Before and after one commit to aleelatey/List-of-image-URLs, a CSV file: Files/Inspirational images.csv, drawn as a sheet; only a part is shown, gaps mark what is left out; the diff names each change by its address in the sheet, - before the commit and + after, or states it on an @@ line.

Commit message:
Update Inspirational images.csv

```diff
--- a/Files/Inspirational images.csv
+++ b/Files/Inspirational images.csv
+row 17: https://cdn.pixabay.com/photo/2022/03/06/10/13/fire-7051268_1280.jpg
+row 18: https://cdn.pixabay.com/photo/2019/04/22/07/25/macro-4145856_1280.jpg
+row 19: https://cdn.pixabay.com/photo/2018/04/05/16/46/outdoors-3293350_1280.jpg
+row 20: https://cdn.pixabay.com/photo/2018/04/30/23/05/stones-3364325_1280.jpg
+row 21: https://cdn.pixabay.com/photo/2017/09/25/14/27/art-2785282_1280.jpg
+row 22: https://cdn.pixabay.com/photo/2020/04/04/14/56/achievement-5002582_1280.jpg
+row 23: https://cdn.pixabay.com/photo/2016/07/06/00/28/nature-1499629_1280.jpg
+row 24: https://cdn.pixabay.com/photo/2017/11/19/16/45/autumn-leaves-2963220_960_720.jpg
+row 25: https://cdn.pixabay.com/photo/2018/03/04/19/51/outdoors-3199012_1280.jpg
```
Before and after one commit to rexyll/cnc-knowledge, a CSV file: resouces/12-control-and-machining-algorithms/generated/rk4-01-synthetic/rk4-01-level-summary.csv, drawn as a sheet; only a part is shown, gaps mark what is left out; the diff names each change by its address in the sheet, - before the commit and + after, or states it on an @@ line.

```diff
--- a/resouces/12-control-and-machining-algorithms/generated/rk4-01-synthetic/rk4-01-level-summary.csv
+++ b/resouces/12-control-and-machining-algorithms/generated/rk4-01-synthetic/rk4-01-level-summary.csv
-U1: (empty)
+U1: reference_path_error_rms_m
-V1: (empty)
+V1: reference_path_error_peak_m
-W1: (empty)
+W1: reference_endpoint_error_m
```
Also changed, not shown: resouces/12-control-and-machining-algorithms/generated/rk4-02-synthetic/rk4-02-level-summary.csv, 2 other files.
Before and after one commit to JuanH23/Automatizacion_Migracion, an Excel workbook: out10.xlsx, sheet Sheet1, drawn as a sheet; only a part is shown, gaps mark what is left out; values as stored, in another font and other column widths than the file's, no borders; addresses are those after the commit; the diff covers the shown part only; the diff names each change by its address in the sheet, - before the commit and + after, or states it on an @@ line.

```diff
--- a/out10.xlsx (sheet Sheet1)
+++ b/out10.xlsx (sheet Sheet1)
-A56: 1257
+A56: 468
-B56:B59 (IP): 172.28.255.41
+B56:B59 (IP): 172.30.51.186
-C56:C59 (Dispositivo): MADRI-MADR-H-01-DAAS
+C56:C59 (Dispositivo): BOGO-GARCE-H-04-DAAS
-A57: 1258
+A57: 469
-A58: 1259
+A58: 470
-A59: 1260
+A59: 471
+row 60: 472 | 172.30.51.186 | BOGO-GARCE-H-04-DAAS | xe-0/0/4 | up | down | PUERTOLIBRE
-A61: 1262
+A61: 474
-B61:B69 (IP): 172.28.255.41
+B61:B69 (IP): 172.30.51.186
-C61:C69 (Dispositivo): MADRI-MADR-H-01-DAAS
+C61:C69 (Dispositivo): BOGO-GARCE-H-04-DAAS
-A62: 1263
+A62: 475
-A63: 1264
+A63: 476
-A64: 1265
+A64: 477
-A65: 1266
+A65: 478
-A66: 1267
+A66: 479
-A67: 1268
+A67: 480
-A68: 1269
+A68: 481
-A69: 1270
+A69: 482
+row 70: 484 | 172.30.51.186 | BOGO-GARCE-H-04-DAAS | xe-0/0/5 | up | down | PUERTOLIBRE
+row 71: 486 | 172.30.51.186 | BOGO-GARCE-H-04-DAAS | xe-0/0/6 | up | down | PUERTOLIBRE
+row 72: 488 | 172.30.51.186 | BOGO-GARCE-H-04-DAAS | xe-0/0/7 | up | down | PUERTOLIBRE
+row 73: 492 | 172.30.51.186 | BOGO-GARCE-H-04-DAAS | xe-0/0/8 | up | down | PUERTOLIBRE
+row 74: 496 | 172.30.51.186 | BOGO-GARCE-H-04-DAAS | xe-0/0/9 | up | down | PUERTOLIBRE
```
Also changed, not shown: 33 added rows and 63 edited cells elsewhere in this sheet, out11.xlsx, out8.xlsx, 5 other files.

*Work order*
Go through the listing, find each line with the word "DAAS", and copy it.

*Result of the exercise*
-C56:C59 (Dispositivo): MADRI-MADR-H-01-DAAS
+C56:C59 (Dispositivo): BOGO-GARCE-H-04-DAAS
+row 60: 472 | 172.30.51.186 | BOGO-GARCE-H-04-DAAS | xe-0/0/4 | up | down | PUERTOLIBRE
-C61:C69 (Dispositivo): MADRI-MADR-H-01-DAAS
+C61:C69 (Dispositivo): BOGO-GARCE-H-04-DAAS
+row 70: 484 | 172.30.51.186 | BOGO-GARCE-H-04-DAAS | xe-0/0/5 | up | down | PUERTOLIBRE
+row 71: 486 | 172.30.51.186 | BOGO-GARCE-H-04-DAAS | xe-0/0/6 | up | down | PUERTOLIBRE
+row 72: 488 | 172.30.51.186 | BOGO-GARCE-H-04-DAAS | xe-0/0/7 | up | down | PUERTOLIBRE
+row 73: 492 | 172.30.51.186 | BOGO-GARCE-H-04-DAAS | xe-0/0/8 | up | down | PUERTOLIBRE
+row 74: 496 | 172.30.51.186 | BOGO-GARCE-H-04-DAAS | xe-0/0/9 | up | down | PUERTOLIBRE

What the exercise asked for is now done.